Work to complete |
Please give the number of lines in the listing that include the word "Period", with no other words.
[Input for this task — start]
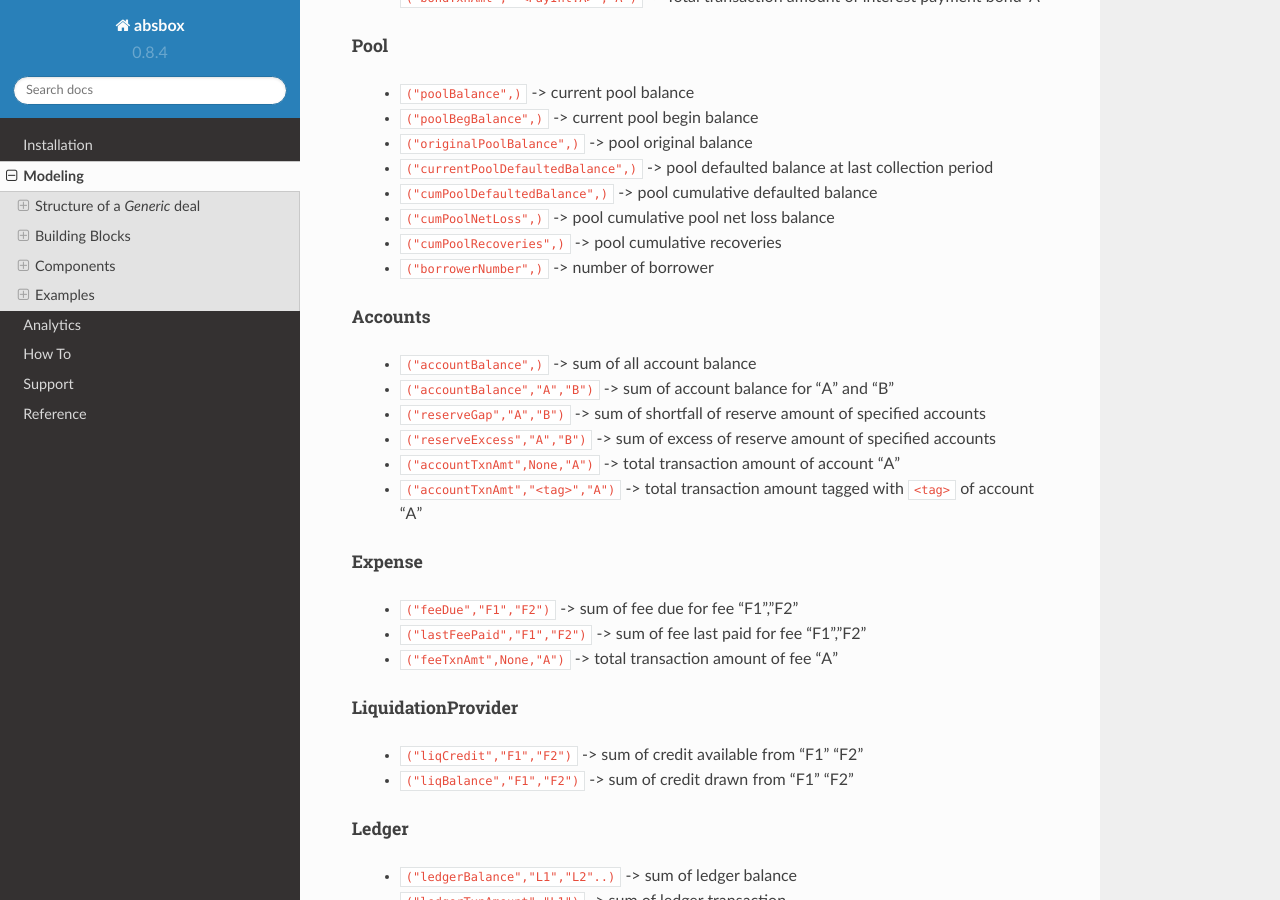
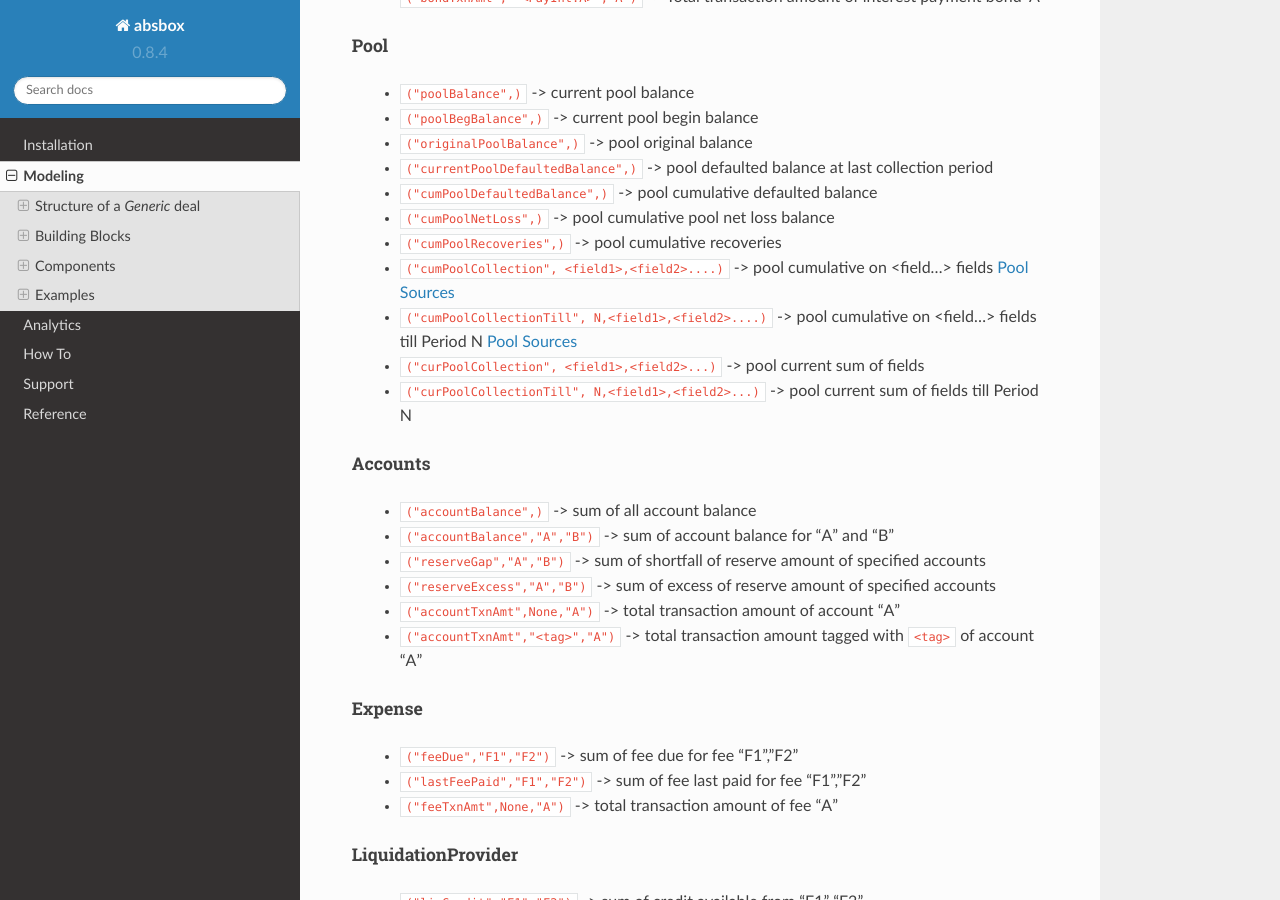
Before and after one commit to yellowbean/absbox-doc, a Sphinx documentation site: the page built from docs/source/modeling.rst, in a window 1280 px wide and 900 px high, scrolled down 4461 px. Built offline with Sphinx 7.4.7 and the Read the Docs theme 2.0.0, drawn with Linux system fonts in a browser that asks for light colours; some of the changed text lies outside the part shown.

```diff
--- a/docs/source/modeling.rst
+++ b/docs/source/modeling.rst
@@ -226,7 +226,11 @@ Pool
     * ``("cumPoolDefaultedBalance",)``  -> pool cumulative defaulted balance
     * ``("cumPoolNetLoss",)`` -> pool cumulative pool net loss balance
     * ``("cumPoolRecoveries",)`` -> pool cumulative recoveries
-    * ``("borrowerNumber",)`` -> number of borrower
+    * ``("cumPoolCollection", <field1>,<field2>....)`` -> pool cumulative on <field...> fields :ref:`Pool Sources`
+    * ``("cumPoolCollectionTill", N,<field1>,<field2>....)`` -> pool cumulative on <field...> fields till Period N :ref:`Pool Sources`
+    * ``("curPoolCollection", <field1>,<field2>...)``   -> pool current sum of fields
+    * ``("curPoolCollectionTill", N,<field1>,<field2>...)``   -> pool current sum of fields till Period N
+
 Accounts
 """""""
     * ``("accountBalance",)`` -> sum of all account balance
@@ -473,6 +477,19 @@ Trigger Locations
 * ``BeforeDistribution`` -> before bond pay waterfall
 * ``AfterDistribution``  -> after bond pay waterfall
 
+Pool Sources
+^^^^^^^^^^^^^^^^^
+
+* ``Interest``, ``CollectedInterest``
+* ``Principal``, ``CollectedPrincipal``
+* ``Recovery``, ``CollectedRecoveries``
+* ``Prepayment``, ``CollectedPrepayment``
+* ``Rental``, ``CollectedRental``
+* ``Cash``, ``CollectedCash``
+* ``Defaults``
+* ``Delinquencies``
+* ``Losses``
+
 
 Components
 ============
@@ -501,7 +518,7 @@ PreClosing Deal dates
 ^^^^^^^^^^^^^^^^^^^^^
 
 .. warning::
-    if deal was modeled as `PreClosing` ,user has to include a ``new status`` in deal status ("PreClosing","<new status>"")
+    if deal was modeled as `PreClosing` ,user has to include a ``new status`` in deal status (``PreClosing``, ``<new status>``)
 
 if it is ``preclosing`` stage ( the deal has not been issued yet )
 
```
Also changed, not shown: other parts of docs/source/modeling.rst (+3 -2 lines).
[Input for this task — finish]
Solution for this problem |
2